◆ PROBLEM TO SOLVE: Please copy each line of the records below that holds the word "changed".

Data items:
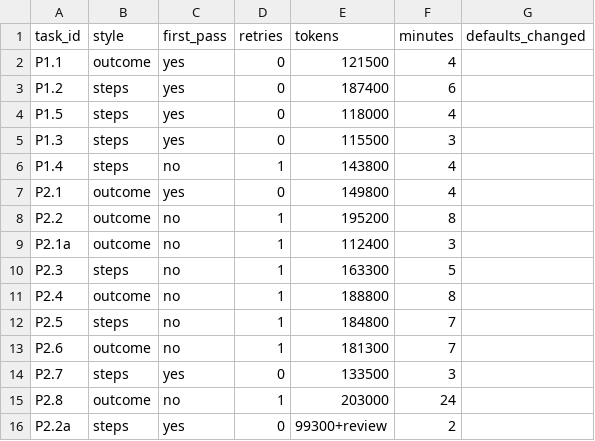
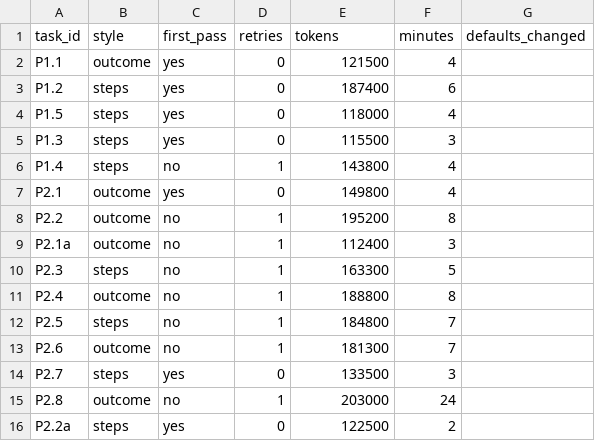
Before and after one commit to mahilmanoharan/tells, a CSV file: prompt-experiment.csv, drawn as a sheet.

Commit message:
Clear agent-filled default answers; add CLAUDE.md rule

```diff
--- a/prompt-experiment.csv
+++ b/prompt-experiment.csv
@@ -15,2 +15,2 @@ P2.7,steps,yes,0,133500,3,
 P2.8,outcome,no,1,203000,24,
-P2.2a,steps,yes,0,99300+review,2,
+P2.2a,steps,yes,0,122500,2,
```
Also changed, not shown: 3 other files.
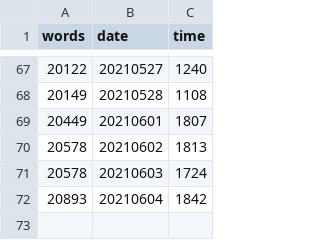
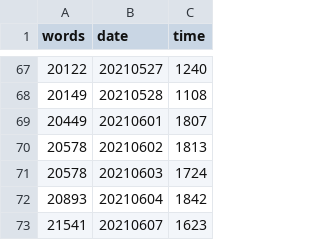
Before and after one commit to mcguinlu/thesis, a CSV file: data/words/words.csv, drawn as a sheet; only a part is shown, gaps mark what is left out; the diff names each change by its address in the sheet, - before the commit and + after, or states it on an @@ line.

```diff
--- a/data/words/words.csv
+++ b/data/words/words.csv
+row 73: 21541 | 20210607 | 1623
```
Also changed, not shown: 13 other files.
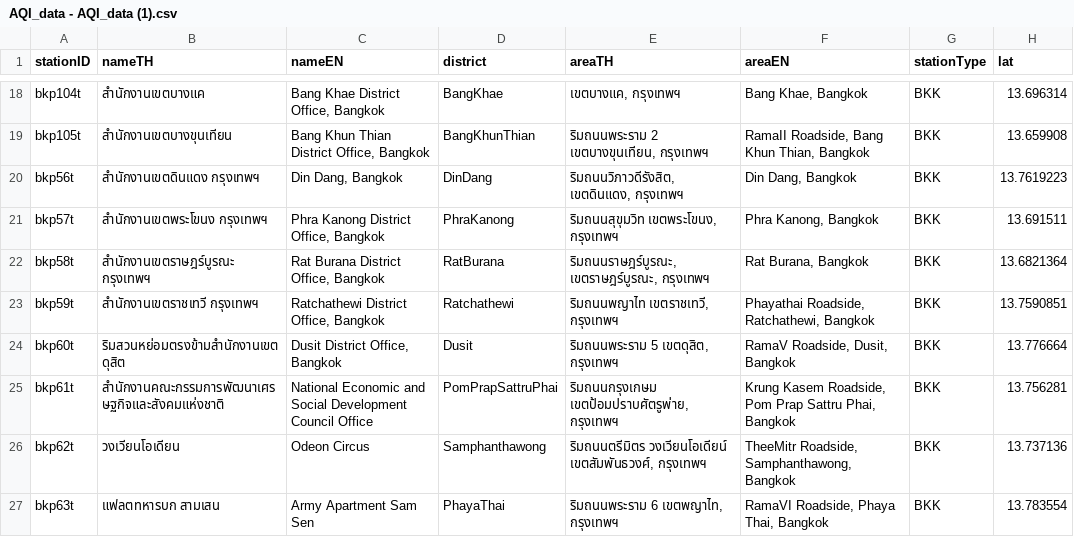
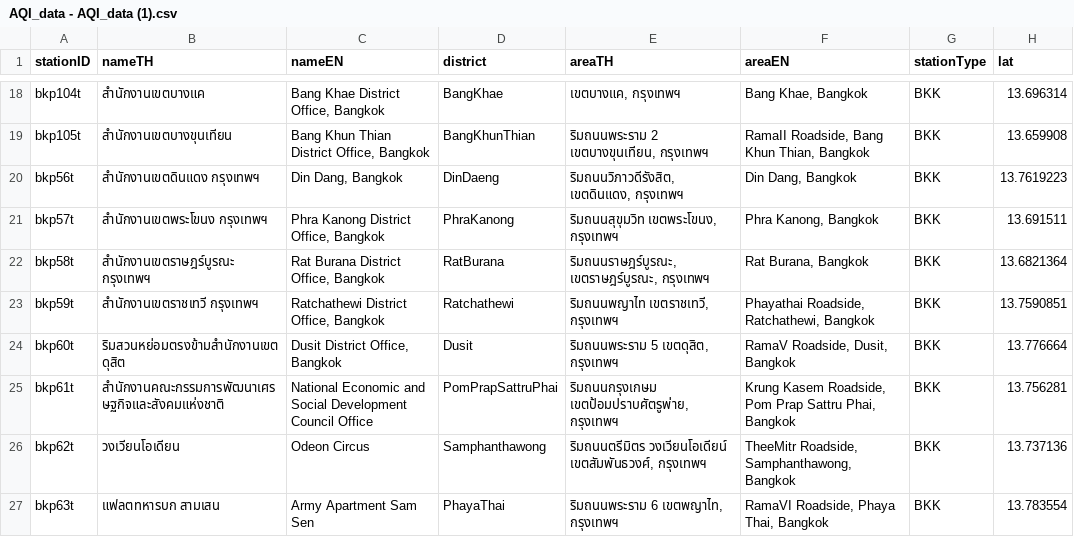
Before and after one commit to Bewsure/DataLSTM, a CSV file: AQI_data - AQI_data (1).csv, drawn as a sheet; only a part is shown, gaps mark what is left out; the diff names each change by its address in the sheet, - before the commit and + after, or states it on an @@ line.

Commit message:
Update AQI_data - AQI_data (1).csv

```diff
--- a/AQI_data - AQI_data (1).csv
+++ b/AQI_data - AQI_data (1).csv
-D20 (district): DinDang
+D20 (district): DinDaeng
```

◆ SOLUTION TO THIS TASK:
Also changed, not shown: 3 other files.
Also changed, not shown: 13 other files.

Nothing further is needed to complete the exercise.